Postage stamp honors women of the Reformation

The “Women of the Reformation” commemorative stamp was designed by Susann Stefanizen and presented to the public in the Market Church in Hannover, Germany. Photo: Federal Ministry of Finance

Illustrating the contribution of courageous women

(LWI) – Alongside men such as Martin Luther and Philipp Melanchthon, many women had a hand in bringing about the Reformation 500 years ago. This was shown with a commemorative stamp in their honor, which is available at the German postal service since the beginning of October. It pictures three stylized women's heads in different colors with the legend "Frauen der Reformation" (Women of the Reformation). The stamp has a nominal value of 3.70 Euro – the postage for a large international letter in Germany.

A "far-reaching new development in the church" such as the Reformation was only possible "because many were involved in the making of it – including women," explained Dr. Eske Wollrad, director of the Protestant Centre on Women and Men when the stamp was introduced. Reformation means "that the gospel has found a new path to people." In the early days of the Reformation, this occurred in houses and the streets, i.e., in public – and women were involved, she elaborated. Discussions were no longer taking place among academia and clergy only.

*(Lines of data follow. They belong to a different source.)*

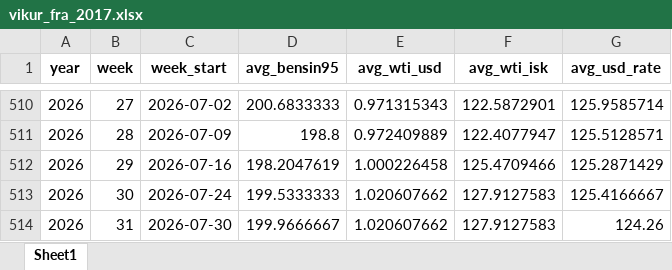
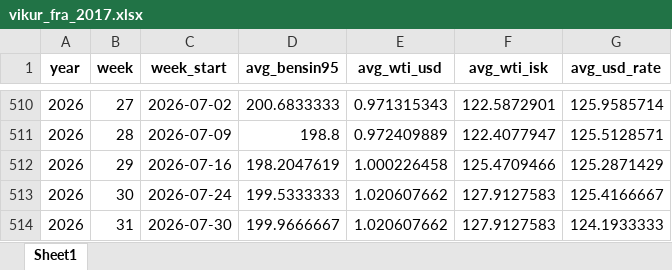
Before and after one commit to asi-hag/gasverkefni, an Excel workbook: vikur_fra_2017.xlsx, sheet Sheet1, drawn as a sheet; only a part is shown, gaps mark what is left out; values as stored, in another font and other column widths than the file's, no borders; the diff names each change by its address in the sheet, - before the commit and + after, or states it on an @@ line.

```diff
--- a/vikur_fra_2017.xlsx (sheet Sheet1)
+++ b/vikur_fra_2017.xlsx (sheet Sheet1)
-G514 (avg_usd_rate): 124.26
+G514 (avg_usd_rate): 124.1933333
```
Also changed, not shown: min_max_dagverd.xlsx.
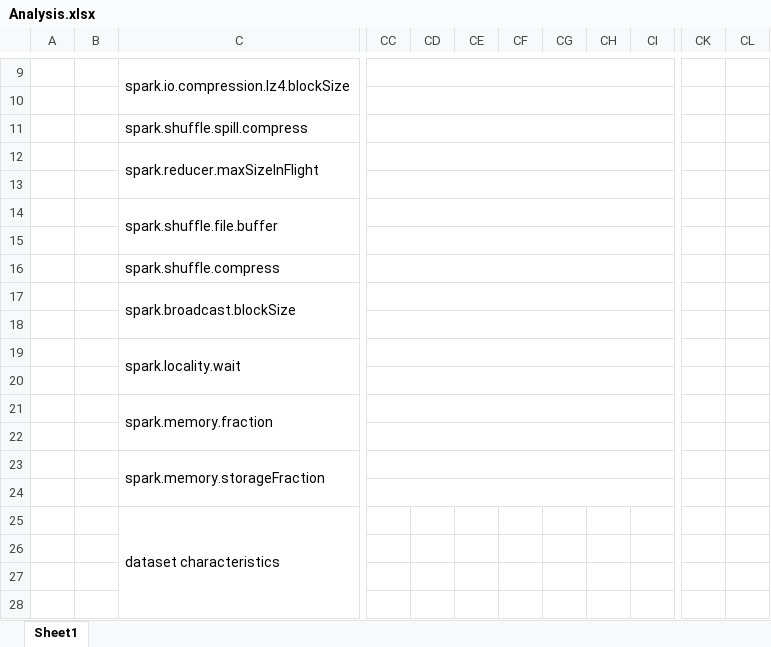
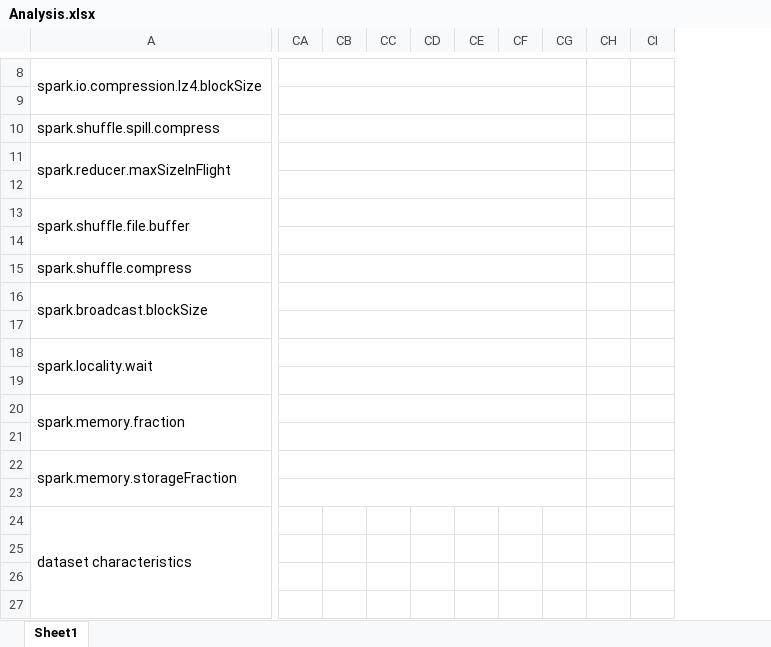
Before and after one commit to msep2019/MSEP_2019_1, an Excel workbook: Anying Xiang/SEP-B/Sprint 4/Experiment/Analysis.xlsx, sheet Sheet1, drawn as a sheet; only a part is shown, gaps mark what is left out; values as stored, in another font and other column widths than the file's, no cell formats; charts and pictures and conditional formats not drawn; removed rows and columns are numbered as before the commit, all else as after; the diff covers the shown part only; the diff names each change by its address in the sheet, - before the commit and + after, or states it on an @@ line.

Commit message:
Closes #104 Add experiments results with CIDDS and Random Forest update statistics and rules

```diff
--- a/Anying Xiang/SEP-B/Sprint 4/Experiment/Analysis.xlsx (sheet Sheet1)
+++ b/Anying Xiang/SEP-B/Sprint 4/Experiment/Analysis.xlsx (sheet Sheet1)
-column A, empty
-column B, empty
+column CB, empty
+column CC, empty
-column CK, empty
-column CL, empty
-CC9:CI9 merged
+CA8:CG8 merged
-CC10:CI10 merged
+CA9:CG9 merged
-CC11:CI11 merged
+CA10:CG10 merged
-CC12:CI12 merged
+CA11:CG11 merged
-CC13:CI13 merged
+CA12:CG12 merged
-CC14:CI14 merged
+CA13:CG13 merged
-CC15:CI15 merged
+CA14:CG14 merged
-CC16:CI16 merged
+CA15:CG15 merged
-CC17:CI17 merged
+CA16:CG16 merged
-CC18:CI18 merged
+CA17:CG17 merged
-CC19:CI19 merged
+CA18:CG18 merged
-CC20:CI20 merged
+CA19:CG19 merged
-CC21:CI21 merged
+CA20:CG20 merged
-CC22:CI22 merged
+CA21:CG21 merged
-CC23:CI23 merged
+CA22:CG22 merged
-CC24:CI24 merged
+CA23:CG23 merged
```
Also changed, not shown: 1 added row, 2 removed rows, 35 edited cells and merged cells elsewhere in this sheet, cell formats, charts or pictures, 3 other files.
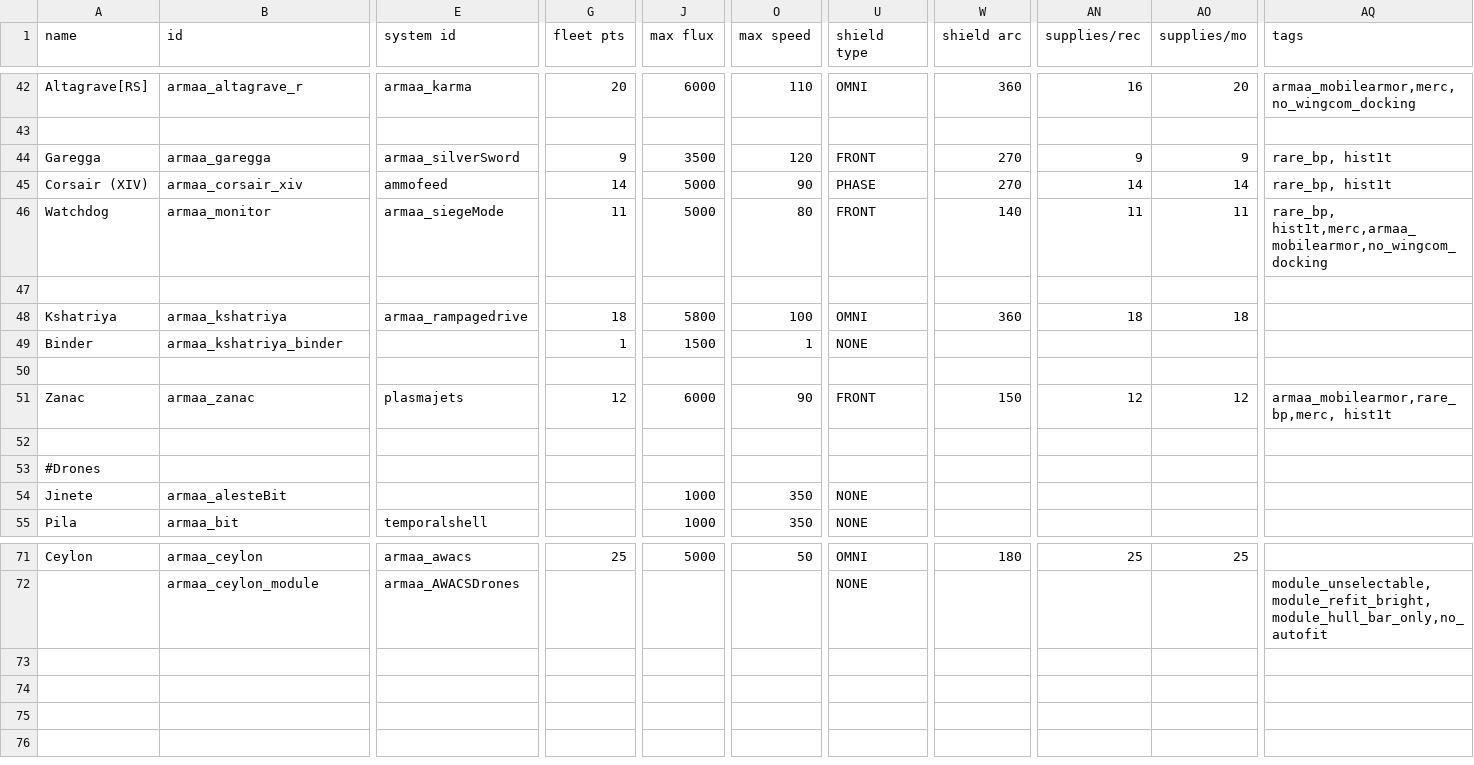
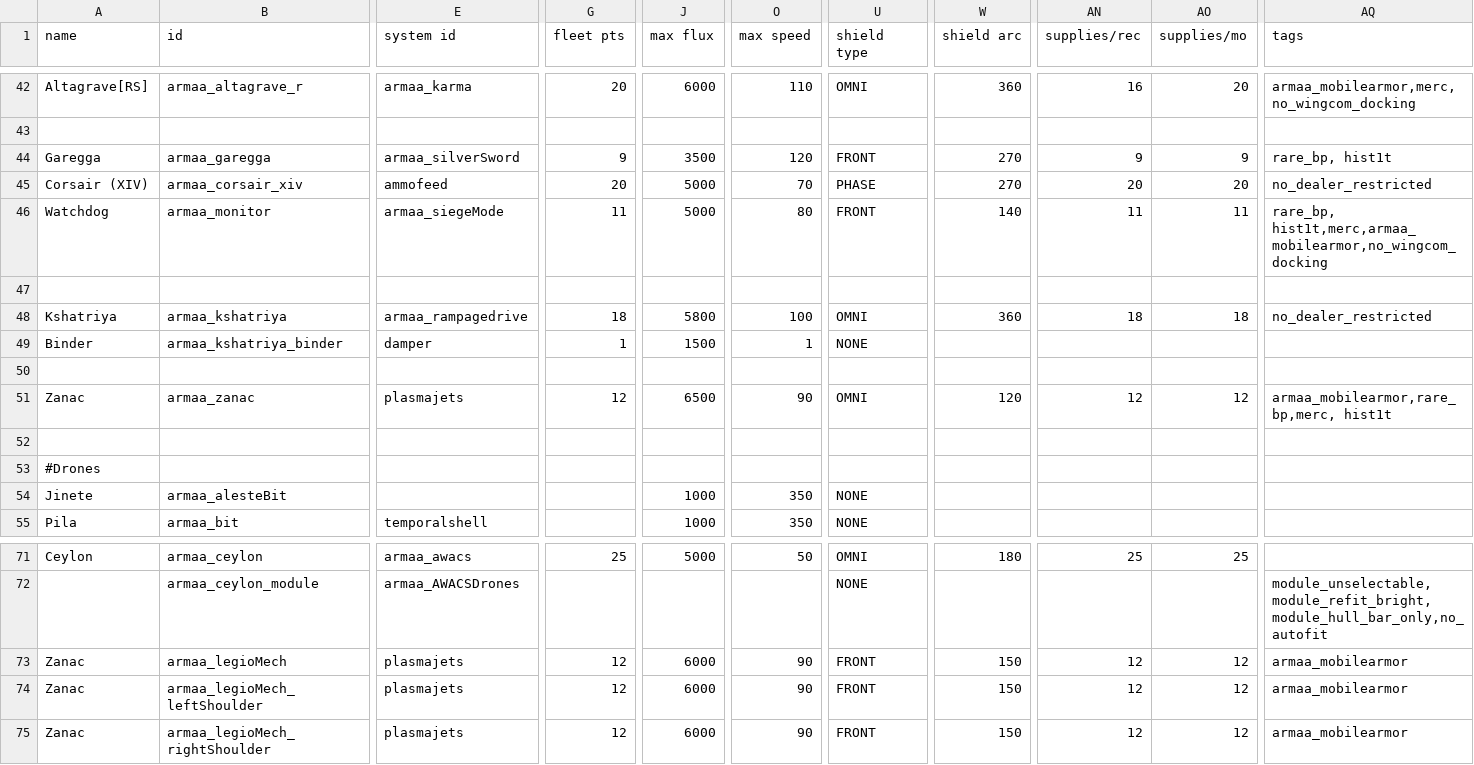
Before and after one commit to gomarz/SS-armaa, a CSV file: data/hulls/ship_data.csv, drawn as a sheet; only a part is shown, gaps mark what is left out; rows hold the shown columns only; the diff covers the shown part only; the diff names each change by its address in the sheet, - before the commit and + after, or states it on an @@ line.

```diff
--- a/data/hulls/ship_data.csv
+++ b/data/hulls/ship_data.csv
-G45 (fleet pts): 14
+G45 (fleet pts): 20
-O45 (max speed): 90
+O45 (max speed): 70
-AN45 (supplies/rec): 14
+AN45 (supplies/rec): 20
-AO45 (supplies/mo): 14
+AO45 (supplies/mo): 20
-AQ45 (tags): rare_bp, hist1t
+AQ45 (tags): no_dealer_restricted
-AQ48 (tags): (empty)
+AQ48 (tags): no_dealer_restricted
-E49 (system id): (empty)
+E49 (system id): damper
-J51 (max flux): 6000
+J51 (max flux): 6500
-U51 (shield type): FRONT
+U51 (shield type): OMNI
-W51 (shield arc): 150
+W51 (shield arc): 120
+row 73: Zanac | armaa_legioMech | plasmajets | 12 | 6000 | 90 | FRONT | 150 | 12 | 12 | armaa_mobilearmor
+row 74: Zanac | armaa_legioMech_leftShoulder | plasmajets | 12 | 6000 | 90 | FRONT | 150 | 12 | 12 | armaa_mobilearmor
+row 75: Zanac | armaa_legioMech_rightShoulder | plasmajets | 12 | 6000 | 90 | FRONT | 150 | 12 | 12 | armaa_mobilearmor
```
Also changed, not shown: 33 edited cells elsewhere in this file, data/config/vayraBounties/unique_bounty_data.csv, data/shipsystems/ship_systems.csv, 44 other files.
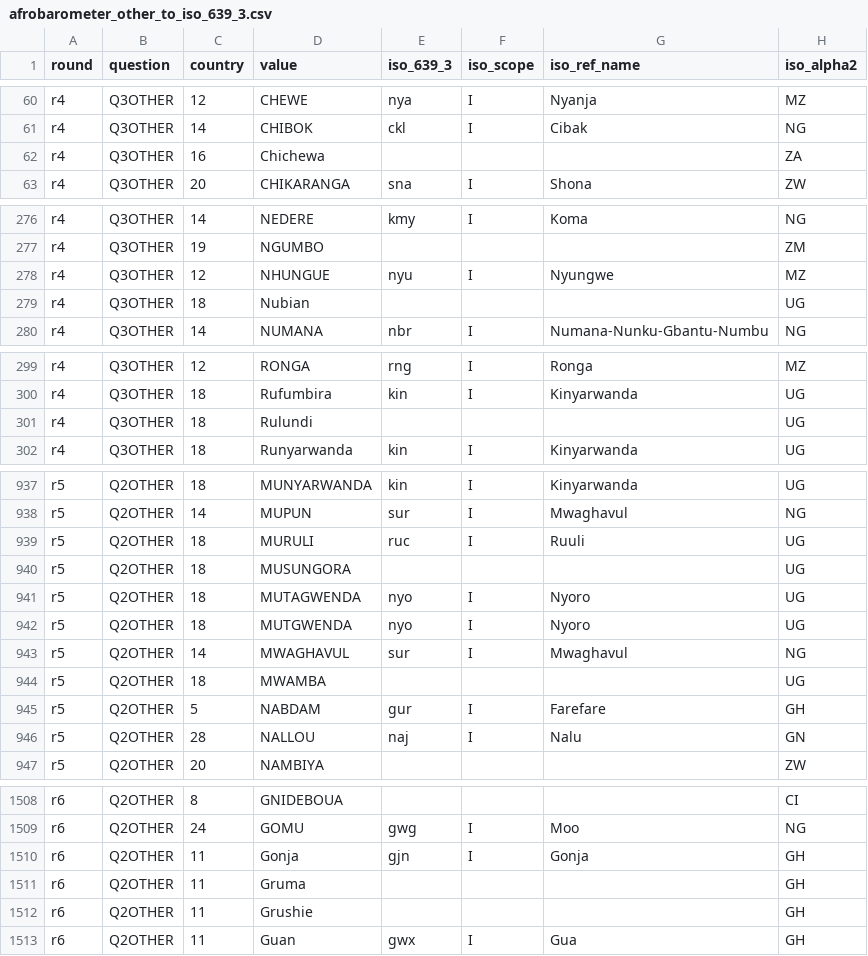
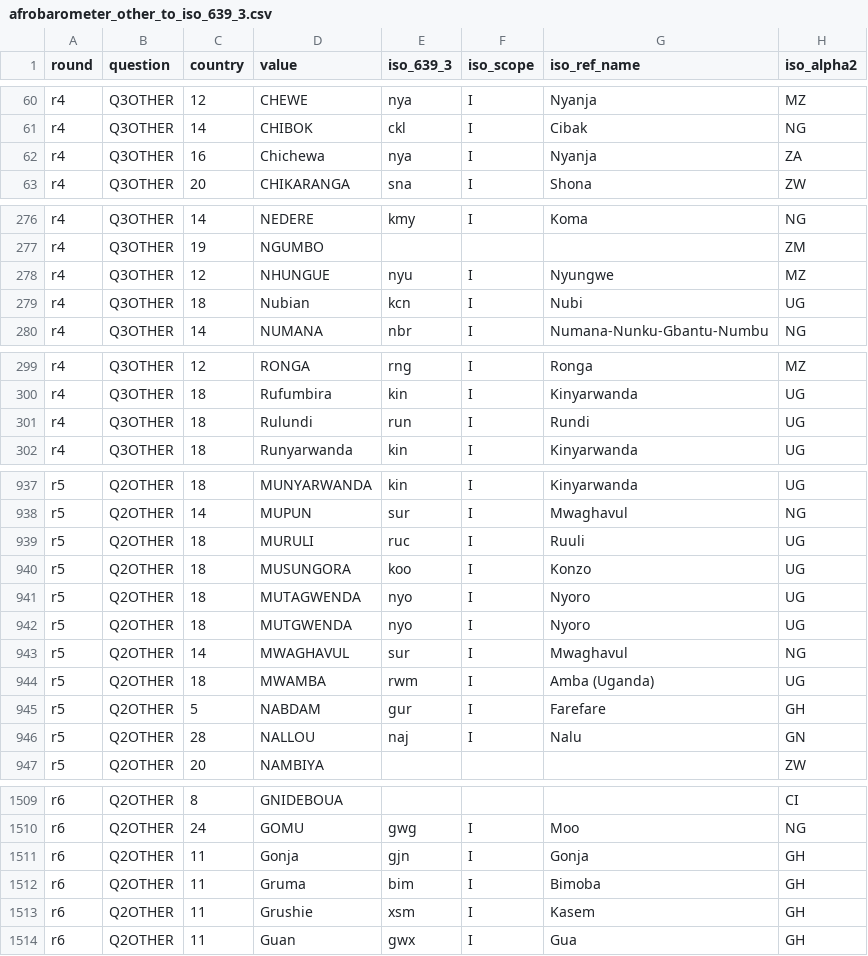
Before and after one commit to jrnold/afrobarometer-languages, a CSV file: data/afrobarometer_other_to_iso_639_3.csv, drawn as a sheet; only a part is shown, gaps mark what is left out; the diff covers the shown part only.

```diff
--- a/data/afrobarometer_other_to_iso_639_3.csv
+++ b/data/afrobarometer_other_to_iso_639_3.csv
@@ -61,3 +61,3 @@ r4,Q3OTHER,12,CHEWE,nya,I,Nyanja,MZ
 r4,Q3OTHER,14,CHIBOK,ckl,I,Cibak,NG
-r4,Q3OTHER,16,Chichewa,,,,ZA
+r4,Q3OTHER,16,Chichewa,nya,I,Nyanja,ZA
 r4,Q3OTHER,20,CHIKARANGA,sna,I,Shona,ZW
@@ -278,3 +278,3 @@ r4,Q3OTHER,19,NGUMBO,,,,ZM
 r4,Q3OTHER,12,NHUNGUE,nyu,I,Nyungwe,MZ
-r4,Q3OTHER,18,Nubian,,,,UG
+r4,Q3OTHER,18,Nubian,kcn,I,Nubi,UG
 r4,Q3OTHER,14,NUMANA,nbr,I,Numana-Nunku-Gbantu-Numbu,NG
@@ -300,3 +300,3 @@ r4,Q3OTHER,12,RONGA,rng,I,Ronga,MZ
 r4,Q3OTHER,18,Rufumbira,kin,I,Kinyarwanda,UG
-r4,Q3OTHER,18,Rulundi,,,,UG
+r4,Q3OTHER,18,Rulundi,run,I,Rundi,UG
 r4,Q3OTHER,18,Runyarwanda,kin,I,Kinyarwanda,UG
@@ -939,3 +939,3 @@ r5,Q2OTHER,14,MUPUN,sur,I,Mwaghavul,NG
 r5,Q2OTHER,18,MURULI,ruc,I,Ruuli,UG
-r5,Q2OTHER,18,MUSUNGORA,,,,UG
+r5,Q2OTHER,18,MUSUNGORA,koo,I,Konzo,UG
 r5,Q2OTHER,18,MUTAGWENDA,nyo,I,Nyoro,UG
@@ -943,3 +943,3 @@ r5,Q2OTHER,18,MUTGWENDA,nyo,I,Nyoro,UG
 r5,Q2OTHER,14,MWAGHAVUL,sur,I,Mwaghavul,NG
-r5,Q2OTHER,18,MWAMBA,,,,UG
+r5,Q2OTHER,18,MWAMBA,rwm,I,Amba (Uganda),UG
 r5,Q2OTHER,5,NABDAM,gur,I,Farefare,GH
@@ -1510,4 +1511,4 @@ r6,Q2OTHER,24,GOMU,gwg,I,Moo,NG
 r6,Q2OTHER,11,Gonja,gjn,I,Gonja,GH
-r6,Q2OTHER,11,Gruma,,,,GH
-r6,Q2OTHER,11,Grushie,,,,GH
+r6,Q2OTHER,11,Gruma,bim,I,Bimoba,GH
+r6,Q2OTHER,11,Grushie,xsm,I,Kasem,GH
 r6,Q2OTHER,11,Guan,gwx,I,Gua,GH
```
Also changed, not shown: 1 added row and 57 edited cells elsewhere in this file, 22 other files.
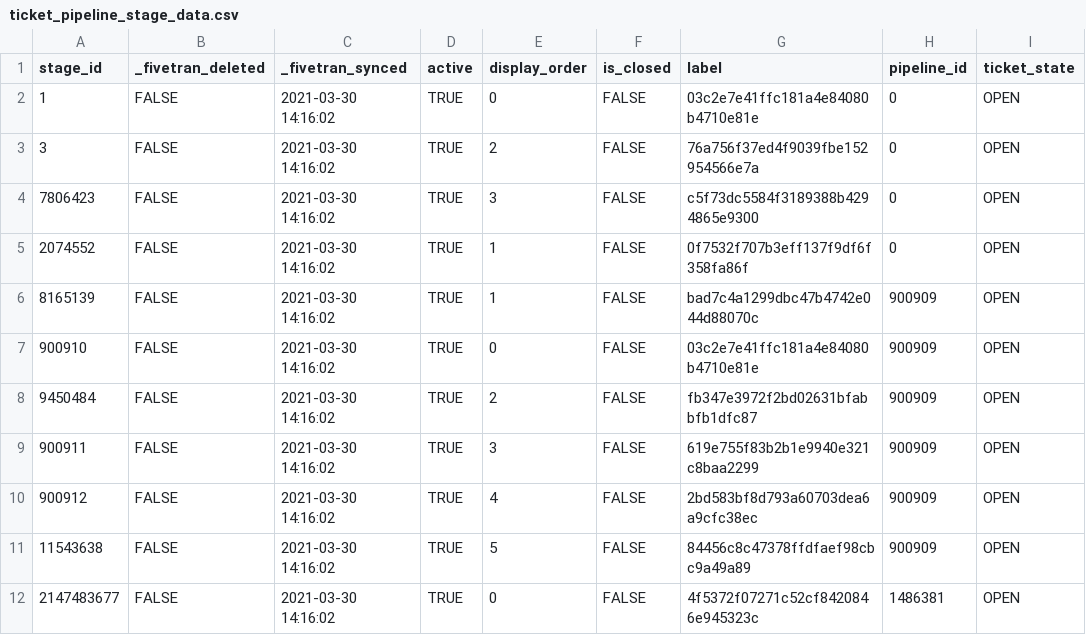
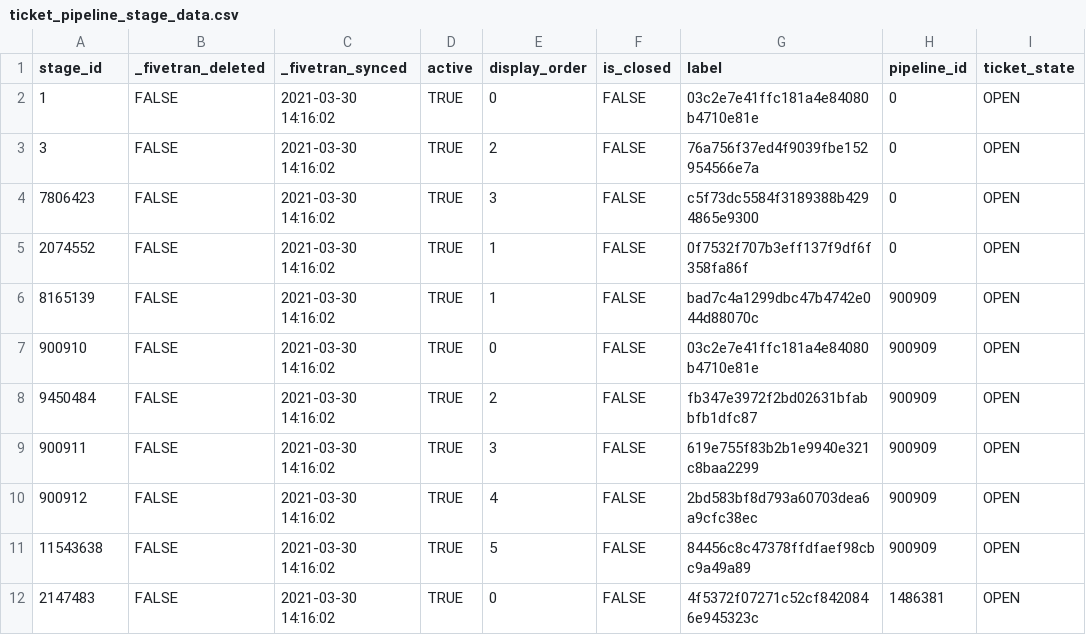
Before and after one commit to fivetran/dbt_hubspot, a CSV file: integration_tests/seeds/ticket_pipeline_stage_data.csv, drawn as a sheet; only a part is shown; the diff names each change by its address in the sheet, - before the commit and + after, or states it on an @@ line.

```diff
--- a/integration_tests/seeds/ticket_pipeline_stage_data.csv
+++ b/integration_tests/seeds/ticket_pipeline_stage_data.csv
-A12 (stage_id): 2147483677
+A12 (stage_id): 2147483
```
Also changed, not shown: integration_tests/seeds/ticket_pipeline_data.csv, 2 other files.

Powerful noblewomen like Elisabeth von Calenberg-Göttingen or Elisabeth von Rochlitz had a crucial impact on the Reformation, said Wollrad. They had the political power to introduce the Reformation in their territories.

In an interview introducing the stamp in journal “postfrisch” Rev. Dr. Margot Käßmann, ambassador of the Council for the Evangelical Church in Germany (EKD) for the 2017 Reformation commemoration, highlighted a few of these women of the Reformation.

She said one of those who engaged in the public theological discussion was Argula von Grumbach. A Franconian baroness, she was one of the best-known authors of pamphlets in the Reformation period and renowned far beyond Franconia's borders. Argula von Grumbach, Käßmann said, had discussions with Luther when he stayed in Coburg Castle during the Imperial Diet of Augsburg in 1530. Grumbach also protested to the Ingolstadt university president when he wanted to ban Reformation literature, and she wrote leaflets. "What a courageous woman!" Käßmann said.

"The women of the Reformation were driven by the fundamental insight that forgiveness and justification take place actually and in reality, through God's Word," said Wollrad. "Yet God's Word is not bound to a mediating authority in the person of a priest but is revealed through personal study of the Bible. For this reason, the Reformation was also an educational movement for women, motivating them to engage with theological issues."